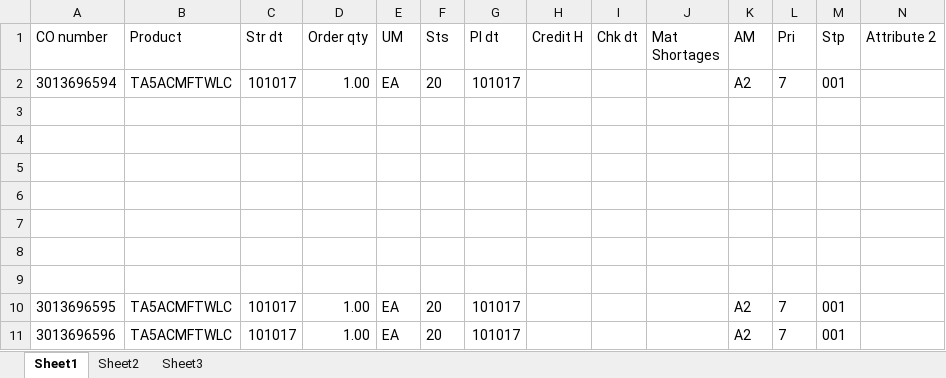
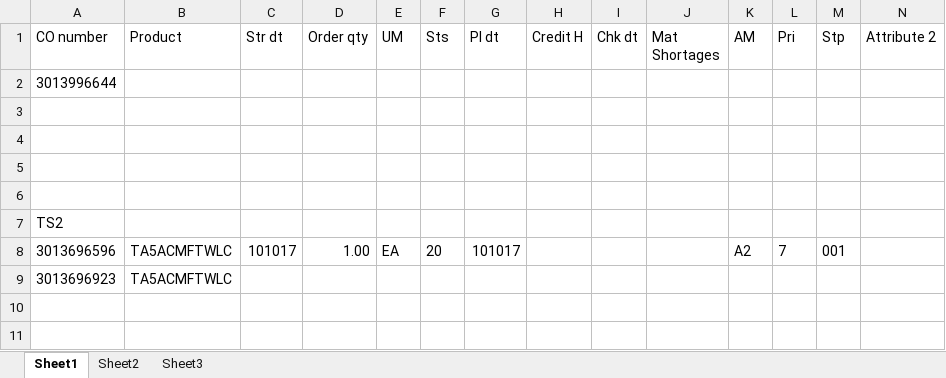
Before and after one commit to hbhardwaj03/Andyz-POC, an Excel workbook: Resources/3-data.xlsx, sheet Sheet1, drawn as a sheet; only a part is shown; values as stored, in another font and other column widths than the file's, no borders; removed rows and columns are numbered as before the commit, all else as after; rows hold the shown columns only; the diff names each change by its address in the sheet, - before the commit and + after, or states it on an @@ line.

Commit message:
update data for various tests

```diff
--- a/Resources/3-data.xlsx (sheet Sheet1)
+++ b/Resources/3-data.xlsx (sheet Sheet1)
-row 2: 3013696594 | TA5ACMFTWLC | 101017 | 1.00 | EA | 20 | 101017 |  |  |  | A2 | 7 | 001
+row 2: 3013996644
-A7 (CO number): (empty)
+A7 (CO number): TS2
-row 8: (empty)
-row 9: (empty)
-row 10: 3013696595 | TA5ACMFTWLC | 101017 | 1.00 | EA | 20 | 101017 |  |  |  | A2 | 7 | 001
+row 9: 3013696923 | TA5ACMFTWLC
```
Also changed, not shown: Resources/1-Validation.xlsx, Resources/2-data.xlsx, 1 other file.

++++++

Extract, from the material above, each line holding the word "data".

Before and after one commit to hbhardwaj03/Andyz-POC, an Excel workbook: Resources/3-data.xlsx, sheet Sheet1, drawn as a sheet; only a part is shown; values as stored, in another font and other column widths than the file's, no borders; removed rows and columns are numbered as before the commit, all else as after; rows hold the shown columns only; the diff names each change by its address in the sheet, - before the commit and + after, or states it on an @@ line.
update data for various tests
--- a/Resources/3-data.xlsx (sheet Sheet1)
+++ b/Resources/3-data.xlsx (sheet Sheet1)
Also changed, not shown: Resources/1-Validation.xlsx, Resources/2-data.xlsx, 1 other file.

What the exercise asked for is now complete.